No-one who creates in this city creates alone…
Bristol changes music with almost every generational revolution. Either birthing or bending genres; more times than not it’s happening without warning. Whilst the industry is moving one way, Bristol isn’t moving, it’s terraforming, taking what exists and moulding it into a brand new world. Whether that leaves us with trip hop, dubstep or purple sound, music from the world over is revitalised here to give the UK a new sound and energy.
Each week my feature ‘Beats Breaks & Bass’ champions new electronic music from the West, sharing the stories and sounds of bass-led musicians of every shape and size on BBC Introducing. This leaves me on a mission to keep on top of what’s new, whilst forever tracing the patterns and synergies in music — for instance, how one relatively small location can continuously present people who have changed the face of music.
I chatted to DJ Krust recently at St Pauls Carnival. Straight away I suggested the idea that most of the acts on the Red Bull Sound System line up would not have been on the bill, let alone interested in music without his influence. He thanked me for the compliment and honourably wasted no time explaining that he wouldn’t either, if not for Massive Attack before him. If he never had the opportunity to stand in the front row of previous carnivals, absorbing the skill of his musical brothers as they indirectly tutored him in stage presence and crowd control. We chatted for another ten minutes, wrapped up the interview and strolled back to the stage.
I spoke to almost all of the acts on the lineup, including Got Some, Toddla T and Redlight, as well as Javon who, although not scheduled to play, is without doubt part of the Bristol musical family — so where else would he have been that day? All of these artists who had albums, singles and music videos to promote, yet only wanted to talk about carnival and what it meant to them. Alex and Adam of Got Some told how their families were with them and how they loved seeing the local schools’ colourful and proud in the precession. Toddla T spoke of how events like these are the unifying community fabric that allows us to all celebrate together, along with how excited he was to end the festival with a back to back set with one of the city’s most recent game changers, Redlight. However, it wasn’t until I got home and listened back to all of the audio that I start to really understand.
I am not from Bristol. I came here hoping to be adopted by the people with open arms, which indeed I was. I believe I was accepted not because I’m a genius or eye-pleasing (let’s not forget I do radio, not TV). It was because I wanted to share as well as learn. That’s what’s been happening in this town since before pop culture was popular. St Pauls Carnival has exceeded 50 years of tribute to the lives that Bristol is home to. This married with the many other festivals across the calendar weave a schedule of pride, authenticity and talent that we are all encouraged to partake in. The artists on that stage had not come to just play music, they were there to add to the history and knowledge of what the carnival stood for.

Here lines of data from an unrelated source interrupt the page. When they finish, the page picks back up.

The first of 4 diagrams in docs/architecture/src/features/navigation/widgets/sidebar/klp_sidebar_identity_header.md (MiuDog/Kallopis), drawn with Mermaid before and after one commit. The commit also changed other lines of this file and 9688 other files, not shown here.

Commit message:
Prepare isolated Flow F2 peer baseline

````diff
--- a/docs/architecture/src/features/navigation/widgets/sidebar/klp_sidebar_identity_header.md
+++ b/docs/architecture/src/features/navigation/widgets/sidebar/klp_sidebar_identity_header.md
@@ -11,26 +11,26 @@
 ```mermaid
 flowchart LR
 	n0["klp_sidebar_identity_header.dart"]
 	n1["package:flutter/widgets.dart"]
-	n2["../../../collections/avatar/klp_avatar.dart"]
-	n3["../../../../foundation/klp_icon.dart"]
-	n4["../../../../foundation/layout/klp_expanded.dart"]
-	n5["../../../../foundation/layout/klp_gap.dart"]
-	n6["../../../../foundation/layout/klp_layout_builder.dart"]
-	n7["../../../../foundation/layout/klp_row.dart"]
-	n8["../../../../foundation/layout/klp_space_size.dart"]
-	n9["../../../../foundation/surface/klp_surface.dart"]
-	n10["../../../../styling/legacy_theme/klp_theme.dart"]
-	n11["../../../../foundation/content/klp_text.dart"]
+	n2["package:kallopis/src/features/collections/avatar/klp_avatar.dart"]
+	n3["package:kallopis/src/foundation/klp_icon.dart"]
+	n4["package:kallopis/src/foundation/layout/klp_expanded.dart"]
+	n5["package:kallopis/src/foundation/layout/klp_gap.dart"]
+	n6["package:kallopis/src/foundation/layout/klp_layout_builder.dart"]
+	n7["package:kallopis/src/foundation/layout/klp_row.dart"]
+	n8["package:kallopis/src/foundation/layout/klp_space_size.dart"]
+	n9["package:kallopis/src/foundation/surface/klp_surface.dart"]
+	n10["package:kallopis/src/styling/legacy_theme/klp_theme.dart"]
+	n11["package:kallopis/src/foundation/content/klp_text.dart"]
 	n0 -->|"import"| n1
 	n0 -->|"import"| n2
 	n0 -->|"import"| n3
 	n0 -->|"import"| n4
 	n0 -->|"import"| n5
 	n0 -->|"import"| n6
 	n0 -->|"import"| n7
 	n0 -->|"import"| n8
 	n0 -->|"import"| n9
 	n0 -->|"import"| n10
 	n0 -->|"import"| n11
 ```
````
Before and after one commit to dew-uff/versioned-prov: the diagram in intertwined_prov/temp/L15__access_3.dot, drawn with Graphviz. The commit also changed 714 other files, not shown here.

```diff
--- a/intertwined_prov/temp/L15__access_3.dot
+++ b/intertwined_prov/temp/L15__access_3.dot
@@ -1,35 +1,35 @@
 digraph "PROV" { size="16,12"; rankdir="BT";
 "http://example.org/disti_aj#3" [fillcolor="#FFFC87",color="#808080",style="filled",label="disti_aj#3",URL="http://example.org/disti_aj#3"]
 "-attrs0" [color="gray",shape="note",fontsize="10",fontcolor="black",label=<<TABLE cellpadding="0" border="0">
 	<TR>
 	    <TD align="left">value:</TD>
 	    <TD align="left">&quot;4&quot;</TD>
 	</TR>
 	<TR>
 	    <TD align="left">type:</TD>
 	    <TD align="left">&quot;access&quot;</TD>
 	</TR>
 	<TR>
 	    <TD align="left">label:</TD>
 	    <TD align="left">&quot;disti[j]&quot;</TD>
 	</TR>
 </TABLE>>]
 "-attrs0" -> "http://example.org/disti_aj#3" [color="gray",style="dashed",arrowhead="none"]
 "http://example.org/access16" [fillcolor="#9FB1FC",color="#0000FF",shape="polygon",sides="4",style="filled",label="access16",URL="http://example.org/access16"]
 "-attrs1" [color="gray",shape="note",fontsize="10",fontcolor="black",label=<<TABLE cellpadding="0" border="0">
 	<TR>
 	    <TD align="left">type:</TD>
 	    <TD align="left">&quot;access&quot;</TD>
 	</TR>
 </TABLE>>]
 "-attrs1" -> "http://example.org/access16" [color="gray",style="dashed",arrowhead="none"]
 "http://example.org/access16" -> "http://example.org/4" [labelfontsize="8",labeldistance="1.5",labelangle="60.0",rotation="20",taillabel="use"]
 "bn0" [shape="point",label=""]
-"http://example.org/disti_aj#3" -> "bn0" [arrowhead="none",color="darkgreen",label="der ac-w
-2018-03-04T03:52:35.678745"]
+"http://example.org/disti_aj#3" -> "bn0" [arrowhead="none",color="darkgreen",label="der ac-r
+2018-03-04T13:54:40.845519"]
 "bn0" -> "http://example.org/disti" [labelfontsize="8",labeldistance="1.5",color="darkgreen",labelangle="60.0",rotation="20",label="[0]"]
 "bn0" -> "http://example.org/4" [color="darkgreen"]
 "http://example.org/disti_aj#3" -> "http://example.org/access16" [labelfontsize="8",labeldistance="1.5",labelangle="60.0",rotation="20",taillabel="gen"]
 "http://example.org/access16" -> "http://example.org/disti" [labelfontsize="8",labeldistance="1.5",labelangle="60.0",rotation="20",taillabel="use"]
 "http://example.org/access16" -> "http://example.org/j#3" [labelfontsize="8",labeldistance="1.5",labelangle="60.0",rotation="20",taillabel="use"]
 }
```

We are strange compared to other cities. Our most notorious graffiti artists won his way into our hearts and art galleries. We waterside down our busiest streets. We invented our own currency to better the trade of our businesses. Our community prioritises our ideas and passions to breed unity. Often I wonder, if the legendary Portishead or Massive Attack were to start now, would they still change the musical grid? I think yes, because no-one who creates in this city creates alone; we are immersed in culture, swimming in it. And whilst we fear new artists may struggle to battle against the waves of the music industry and the endless showers of the internet, they’re each secretly building their very own Atlantis — so don’t worry, your invitation is on its way.
Starting September, Thad and BB&B bring their thoughts to the BLM table each month right here at bristollivemagazine.com